Alright, don’t judge me. I know it’s a convertible … but it has the right engine, alright! When you jump into the Mustang, adjust the rear-view mirror and the seat to your preference, then look forward — you notice just how large this vehicle is. Now, I’m used to the GTO and a mate's JZA80 Supra, and at the time they seemed like fairly large vehicles. But they’d be dwarfed by this gigantor. The bonnet is so large, only god knows where it ends, and rear-view visibility through the convertible’s singular rear window is minimal. Boost though René, it has boost.
Size extremities and visibility issues were pushed from my mind the minute I fired the engine. Only out of pure concentration though, as I was trying to listen for an engine note … no it wasn’t the resident Corolla parked next to me in the work carpark, it was the EcoBoost. The idling tune of the EcoBoost was disappointing, however this is a factory vehicle … maybe the drive was going to bring more joy — ‘D’ was selected with the auto lever, and we were off.
Torque; this car makes tons of the stuff, and from down low too. As soon as the boost comes on, you’re rocketing away towards whatever you have the rudder pointed at. Now to see how much boost it’s running on the factory electronic boost gauge — 1.2bar! That explains the huge surge of torque then. But does the power go all the way to the redline? Thankfully, technology has come a long way since the old days of peaky power or low-down torque. With variable cam timing and twin-scroll turbo tech, we’re getting much broader power bands than we used too. Although power does drop off up top, it’s nowhere near as bad as what a ’90s vehicle would’ve had with similar power. Nice job, Ford.
The whole point behind the EcoBoost was that it would provide entertainment for the performance enthusiasts, but be better on fuel than the V8 GT model, and I can say after driving around the city for over an hour, it was fairly fuel efficient, and the torque on offer was fantastic for shooting a gap, or racing people off at the lights..

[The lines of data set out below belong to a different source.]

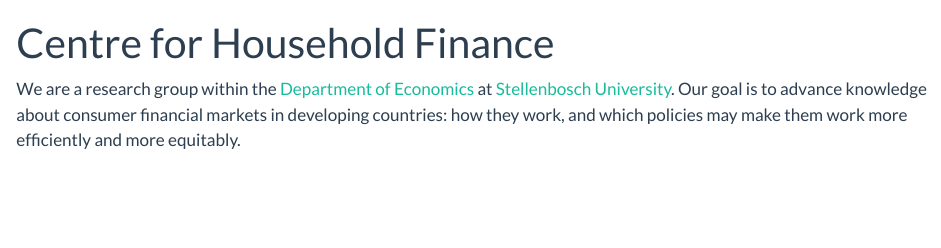
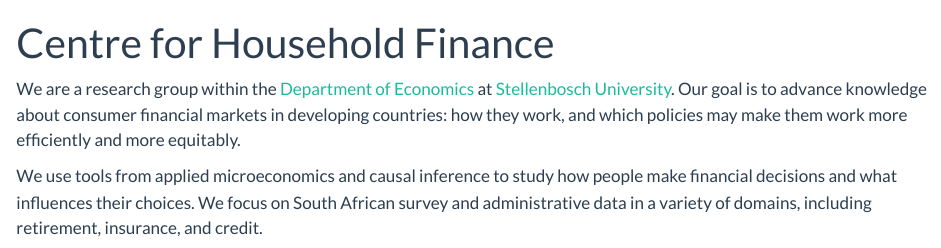
Before and after one commit to SU-CHF/website, a Quarto document (index.qmd): the page in a window 1100 px wide, from its top. Rendered offline with R 4.5, knitr and Pandoc in place of Quarto, with nearby package versions.

Commit message:
Customize the homepage and add footer

```diff
--- a/_quarto.yml
+++ b/_quarto.yml
@@ -4,20 +4,25 @@
 website:
   title: "Centre for Household Finance"
   navbar:
+    title: false
+    logo: "images/logo.svg"
     right:
-      - text: Home
-        href: index.qmd
       - text: Research
         href: research.qmd
       - text: Team
         href: team.qmd
   search: false
   favicon: favicon.png
+  page-footer:
+    background: dark
+    right: |
+      &copy; 2025 Centre for Household Finance.
 
 format:
   html:
     theme:
       - flatly
+      - custom.scss
     css: styles.css
     toc: false
     include-in-header:
--- /dev/null
+++ b/custom.scss
@@ -0,0 +1,5 @@
+/*-- scss:defaults --*/
+
+$dark: #61223b !default;
+
+/*-- scss:rules --*/
--- a/index.qmd
+++ b/index.qmd
@@ -3,3 +3,7 @@
 ---
 
 We are a research group within the [Department of Economics](https://www.ekon.sun.ac.za) at [Stellenbosch University](https://www.sun.ac.za). Our goal is to advance knowledge about consumer financial markets in developing countries: how they work, and which policies may make them work more efficiently and more equitably.
+
+We use tools from applied microeconomics and causal inference to study how people make financial decisions and what influences their choices. We focus on South African survey and administrative data in a variety of domains, including retirement, insurance, and credit.
+
+![](images/banner_001.jpg)
--- a/styles.css
+++ b/styles.css
@@ -17,6 +17,10 @@
 
 .navbar a {
     color: white;
+}
+
+.navbar-logo {
+    max-height: 100px;
 }
 
 /* Team grid layout */
@@ -60,7 +64,7 @@
     aspect-ratio: 1 / 1;
     object-fit: cover;
     border-radius: 4px;
-    margin-bottom: 0.5rem;
+    margin-bottom: 1rem;
 }
 
 .team-member h3 {
```
Also changed, not shown: images/banner_001.jpg (added), images/logo.svg (added).
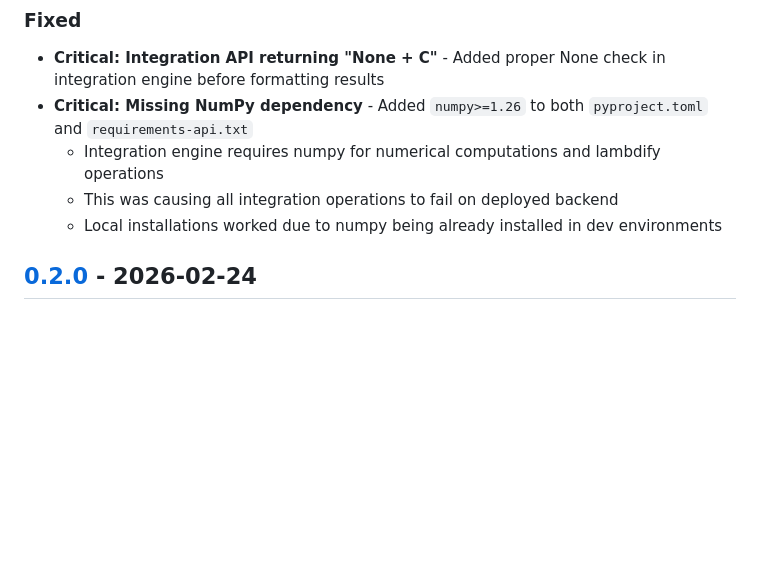
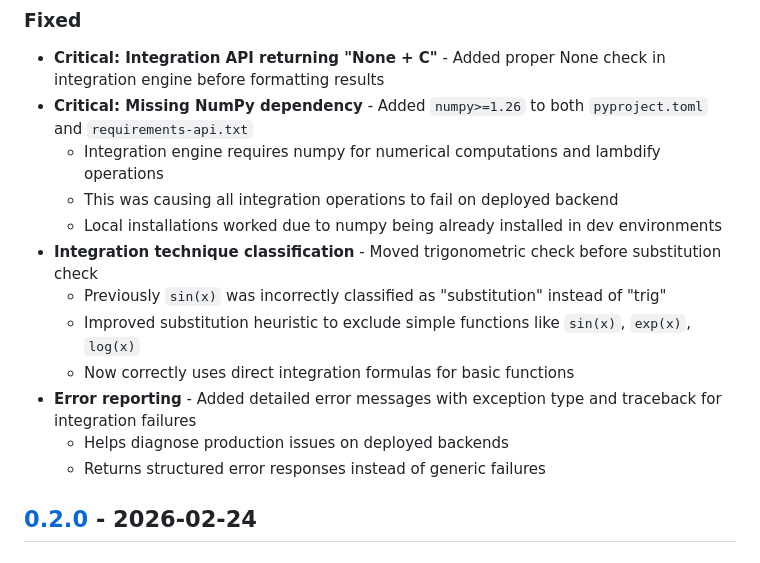
Before and after one commit to Dumbo-programmer/Calcora, a Markdown page: CHANGELOG.md, the part around the change. Drawn GitHub-style; blank space fills up the shorter version.

Commit message:
docs: Update CHANGELOG with all v0.2.1 fixes
Added entries for:
- Technique classification fix
- Detailed error reporting
- Complete documentation of all integration bug fixes

```diff
--- a/CHANGELOG.md
+++ b/CHANGELOG.md
@@ -13,6 +13,13 @@ and this project adheres to [Semantic Versioning](https://semver.org/spec/v2.0.0
   - Integration engine requires numpy for numerical computations and lambdify operations
   - This was causing all integration operations to fail on deployed backend
   - Local installations worked due to numpy being already installed in dev environments
+- **Integration technique classification** - Moved trigonometric check before substitution check
+  - Previously `sin(x)` was incorrectly classified as "substitution" instead of "trig"
+  - Improved substitution heuristic to exclude simple functions like `sin(x)`, `exp(x)`, `log(x)`
+  - Now correctly uses direct integration formulas for basic functions
+- **Error reporting** - Added detailed error messages with exception type and traceback for integration failures
+  - Helps diagnose production issues on deployed backends
+  - Returns structured error responses instead of generic failures
 
 ## [0.2.0] - 2026-02-24
 
```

From what I’ve been reading on Ford tuning websites, the EcoBoost engine has proven extremely potent with only minor upgrades, with the reflash proving the best bang for buck in terms of torque and horsepower gain.
The handling from this large vehicle is a bit daunting at first. It’s the kind of size you need to be careful with, but once you get the hang of it around town, it isn’t too bad. It is, however, much happier out on the open road. Did I mention the huge brakes? The calipers are ginormous! It stops good, turns alright, but boosts extremely well.
As a performance car enthusiast, would I buy one for $57,880 plus on-road costs? Personally, I wouldn’t. It’s too large and uninspiring for my liking. For the same money, I would purchase a brand-new Toyota GT86, and have it converted to a 2JZ-GTE engine and call it a day. That’s me though. I also don’t see the point in buying the lower-spec version of something, when the GT version will hold its value much better than the EcoBoost, but again, I am Dutch!
The one thing I am surprised most about though, is Ford’s acceptance to the aftermarket. You can head to Ford’s website, and order your factory-backed performance upgrades before you even pick up the vehicle! Exhausts, tunes, strut-braces, larger wheels, and lowering springs — you name it, Ford sell it, and back it. That’s the kind of company I want to get behind, so for that, Ford, well done. Maybe when I’m a few years older and they become more obtainable, I’ll pick one up. For now though, I will watch the other punters be the test mules..